Rem Koolhaas is that rare combination of visionary and implementer—philosopher and pragmatist—theorist and prophet—an architect whose ideas about buildings and urban planning made him one of the most discussed contemporary architects in the world even before any of his design projects came to fruition. It was all accomplished with his writings and discussions with students, many times stirring controversy for straying outside the bounds of convention. He is as well known for his books, regional and global plans, academic explorations with groups of students, as he is for his bold, strident, thought provoking architecture.
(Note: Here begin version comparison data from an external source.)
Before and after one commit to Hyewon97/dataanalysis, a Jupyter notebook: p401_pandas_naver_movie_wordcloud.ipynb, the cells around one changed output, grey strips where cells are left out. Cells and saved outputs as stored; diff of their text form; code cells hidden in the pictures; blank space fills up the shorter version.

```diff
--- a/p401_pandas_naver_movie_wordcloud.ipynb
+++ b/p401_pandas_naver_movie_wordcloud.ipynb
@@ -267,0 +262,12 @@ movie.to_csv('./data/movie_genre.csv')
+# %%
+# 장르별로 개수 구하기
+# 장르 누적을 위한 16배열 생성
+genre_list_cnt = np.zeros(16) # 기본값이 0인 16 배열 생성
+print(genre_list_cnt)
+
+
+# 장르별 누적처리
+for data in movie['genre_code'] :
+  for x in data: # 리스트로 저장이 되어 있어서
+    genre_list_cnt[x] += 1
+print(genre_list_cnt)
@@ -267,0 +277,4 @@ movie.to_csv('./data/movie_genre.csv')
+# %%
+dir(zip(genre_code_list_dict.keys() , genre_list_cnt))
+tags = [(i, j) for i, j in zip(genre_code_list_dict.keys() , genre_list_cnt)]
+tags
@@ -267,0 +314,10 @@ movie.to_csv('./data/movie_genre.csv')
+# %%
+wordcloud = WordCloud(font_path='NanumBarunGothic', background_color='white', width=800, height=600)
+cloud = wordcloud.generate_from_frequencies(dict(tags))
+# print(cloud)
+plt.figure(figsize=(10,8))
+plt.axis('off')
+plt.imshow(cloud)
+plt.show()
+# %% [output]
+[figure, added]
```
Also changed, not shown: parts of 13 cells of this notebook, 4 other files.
His emergence in the late seventies with his book Delirious New York was the start of a remarkable two decades that have seen his built works, projects, plans, exhibitions and studies resonate throughout the professional and academic landscape, becoming a lightning rod for both criticism and praise.
One of his earliest plans for the expansion of the Dutch Parliament aroused such interest that other commissions followed. The Netherlands Dance Theatre in The Hague was one of the first completed projects to garner critical acclaim from many quarters. Since then, Koolhaas’ commissions have ranged in scale from a remarkably inventive and compassionate house in Bordeaux to the master plan and giant convention center for Lille, both in France. The Bordeaux house was designed to accommodate extraordinary conditions of use by a client confined to a wheel chair without sacrificing the quality of living. Had he only done the Bordeaux project, his niche in the history or architecture would have been secure. Add to that a lively center of educational life, an Educatorium (a made up word for a factory for learning) in Utrecht, as well as housing in Japan, cultural centers and other residences in France and the Netherlands, and proposals for such things as an Airport Island in the North Sea, and you have a talent of extraordinary dimensions revealed.
He has demonstrated many times over his ability and creative talent to confront seemingly insoluble or constrictive problems with brilliant and original solutions. In every design there is a free-flowing, democratic organization of spaces and functions with an unselfconscious tributary of circulation that in the end dictates a new unprecedented architectural form. His body of work is as much about ideas as it is buildings.
His architecture is an architecture of essence; ideas given built form. He is an architect obviously comfortable with the future and in close communication with its fast pace and changing configurations. One senses in his projects the intensity of thought that forms the armature resulting in a house, a convention center, a campus plan, or a book. He has firmly established himself in the pantheon of significant architects of the last century and the dawning of this one. For just over twenty years of accomplishing his objectives—defining new types of relationships, both theoretical and practical, between architecture and the cultural situation, and for his contributions to the built environment, as well as for his ideas, he is awarded the Pritzker Architecture Prize.